Edit tracking data:
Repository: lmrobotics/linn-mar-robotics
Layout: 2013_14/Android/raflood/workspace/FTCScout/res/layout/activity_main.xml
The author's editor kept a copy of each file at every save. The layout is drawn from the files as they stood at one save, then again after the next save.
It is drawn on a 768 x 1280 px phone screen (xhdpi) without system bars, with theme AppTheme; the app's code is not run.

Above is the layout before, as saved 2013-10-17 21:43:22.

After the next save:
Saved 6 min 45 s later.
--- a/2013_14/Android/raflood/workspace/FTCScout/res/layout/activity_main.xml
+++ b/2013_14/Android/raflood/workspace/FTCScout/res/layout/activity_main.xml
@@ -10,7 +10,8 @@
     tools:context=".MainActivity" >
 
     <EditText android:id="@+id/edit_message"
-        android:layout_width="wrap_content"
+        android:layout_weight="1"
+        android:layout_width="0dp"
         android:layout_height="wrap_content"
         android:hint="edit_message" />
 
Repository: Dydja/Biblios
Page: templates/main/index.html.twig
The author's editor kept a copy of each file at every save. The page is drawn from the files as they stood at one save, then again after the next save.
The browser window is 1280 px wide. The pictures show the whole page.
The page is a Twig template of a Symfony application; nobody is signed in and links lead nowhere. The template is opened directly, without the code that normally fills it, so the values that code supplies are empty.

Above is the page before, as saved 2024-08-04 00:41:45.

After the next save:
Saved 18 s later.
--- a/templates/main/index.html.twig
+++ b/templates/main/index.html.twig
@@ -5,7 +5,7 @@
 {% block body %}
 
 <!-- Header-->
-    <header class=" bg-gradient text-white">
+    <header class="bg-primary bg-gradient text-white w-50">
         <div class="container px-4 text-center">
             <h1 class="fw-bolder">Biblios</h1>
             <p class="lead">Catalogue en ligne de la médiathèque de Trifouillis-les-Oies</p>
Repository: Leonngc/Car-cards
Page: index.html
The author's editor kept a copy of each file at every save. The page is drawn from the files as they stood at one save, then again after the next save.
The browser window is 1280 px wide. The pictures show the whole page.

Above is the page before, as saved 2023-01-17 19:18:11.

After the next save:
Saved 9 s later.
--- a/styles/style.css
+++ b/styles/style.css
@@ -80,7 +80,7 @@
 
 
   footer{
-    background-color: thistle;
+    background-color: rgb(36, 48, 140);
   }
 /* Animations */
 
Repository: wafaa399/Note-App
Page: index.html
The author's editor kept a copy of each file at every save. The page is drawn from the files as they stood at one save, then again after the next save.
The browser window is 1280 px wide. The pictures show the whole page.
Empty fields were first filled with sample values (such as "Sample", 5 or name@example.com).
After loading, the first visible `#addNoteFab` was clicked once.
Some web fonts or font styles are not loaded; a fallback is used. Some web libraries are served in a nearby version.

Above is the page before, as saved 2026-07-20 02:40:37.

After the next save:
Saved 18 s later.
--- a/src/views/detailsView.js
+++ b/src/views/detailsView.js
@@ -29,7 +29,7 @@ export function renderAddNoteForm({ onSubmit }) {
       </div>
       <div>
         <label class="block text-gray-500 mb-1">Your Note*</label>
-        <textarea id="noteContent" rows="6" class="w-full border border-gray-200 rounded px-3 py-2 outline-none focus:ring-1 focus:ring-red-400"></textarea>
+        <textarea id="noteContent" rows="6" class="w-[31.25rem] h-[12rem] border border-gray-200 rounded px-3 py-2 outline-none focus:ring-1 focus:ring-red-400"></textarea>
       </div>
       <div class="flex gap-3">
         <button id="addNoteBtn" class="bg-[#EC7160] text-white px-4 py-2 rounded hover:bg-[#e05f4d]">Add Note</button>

§ ABOUT THIS TASK
The records above are to be duplicated word for word.

§ COMPLETED EXERCISE
Repository: lmrobotics/linn-mar-robotics
Layout: 2013_14/Android/raflood/workspace/FTCScout/res/layout/activity_main.xml
The author's editor kept a copy of each file at every save. The layout is drawn from the files as they stood at one save, then again after the next save.
It is drawn on a 768 x 1280 px phone screen (xhdpi) without system bars, with theme AppTheme; the app's code is not run.

Above is the layout before, as saved 2013-10-17 21:43:22.

After the next save:
Saved 6 min 45 s later.
--- a/2013_14/Android/raflood/workspace/FTCScout/res/layout/activity_main.xml
+++ b/2013_14/Android/raflood/workspace/FTCScout/res/layout/activity_main.xml
@@ -10,7 +10,8 @@
     tools:context=".MainActivity" >
 
     <EditText android:id="@+id/edit_message"
-        android:layout_width="wrap_content"
+        android:layout_weight="1"
+        android:layout_width="0dp"
         android:layout_height="wrap_content"
         android:hint="edit_message" />
 
Repository: Dydja/Biblios
Page: templates/main/index.html.twig
The author's editor kept a copy of each file at every save. The page is drawn from the files as they stood at one save, then again after the next save.
The browser window is 1280 px wide. The pictures show the whole page.
The page is a Twig template of a Symfony application; nobody is signed in and links lead nowhere. The template is opened directly, without the code that normally fills it, so the values that code supplies are empty.

Above is the page before, as saved 2024-08-04 00:41:45.

After the next save:
Saved 18 s later.
--- a/templates/main/index.html.twig
+++ b/templates/main/index.html.twig
@@ -5,7 +5,7 @@
 {% block body %}
 
 <!-- Header-->
-    <header class=" bg-gradient text-white">
+    <header class="bg-primary bg-gradient text-white w-50">
         <div class="container px-4 text-center">
             <h1 class="fw-bolder">Biblios</h1>
             <p class="lead">Catalogue en ligne de la médiathèque de Trifouillis-les-Oies</p>
Repository: Leonngc/Car-cards
Page: index.html
The author's editor kept a copy of each file at every save. The page is drawn from the files as they stood at one save, then again after the next save.
The browser window is 1280 px wide. The pictures show the whole page.

Above is the page before, as saved 2023-01-17 19:18:11.

After the next save:
Saved 9 s later.
--- a/styles/style.css
+++ b/styles/style.css
@@ -80,7 +80,7 @@
 
 
   footer{
-    background-color: thistle;
+    background-color: rgb(36, 48, 140);
   }
 /* Animations */
 
Repository: wafaa399/Note-App
Page: index.html
The author's editor kept a copy of each file at every save. The page is drawn from the files as they stood at one save, then again after the next save.
The browser window is 1280 px wide. The pictures show the whole page.
Empty fields were first filled with sample values (such as "Sample", 5 or name@example.com).
After loading, the first visible `#addNoteFab` was clicked once.
Some web fonts or font styles are not loaded; a fallback is used. Some web libraries are served in a nearby version.

Above is the page before, as saved 2026-07-20 02:40:37.

After the next save:
Saved 18 s later.
--- a/src/views/detailsView.js
+++ b/src/views/detailsView.js
@@ -29,7 +29,7 @@ export function renderAddNoteForm({ onSubmit }) {
       </div>
       <div>
         <label class="block text-gray-500 mb-1">Your Note*</label>
-        <textarea id="noteContent" rows="6" class="w-full border border-gray-200 rounded px-3 py-2 outline-none focus:ring-1 focus:ring-red-400"></textarea>
+        <textarea id="noteContent" rows="6" class="w-[31.25rem] h-[12rem] border border-gray-200 rounded px-3 py-2 outline-none focus:ring-1 focus:ring-red-400"></textarea>
       </div>
       <div class="flex gap-3">
         <button id="addNoteBtn" class="bg-[#EC7160] text-white px-4 py-2 rounded hover:bg-[#e05f4d]">Add Note</button>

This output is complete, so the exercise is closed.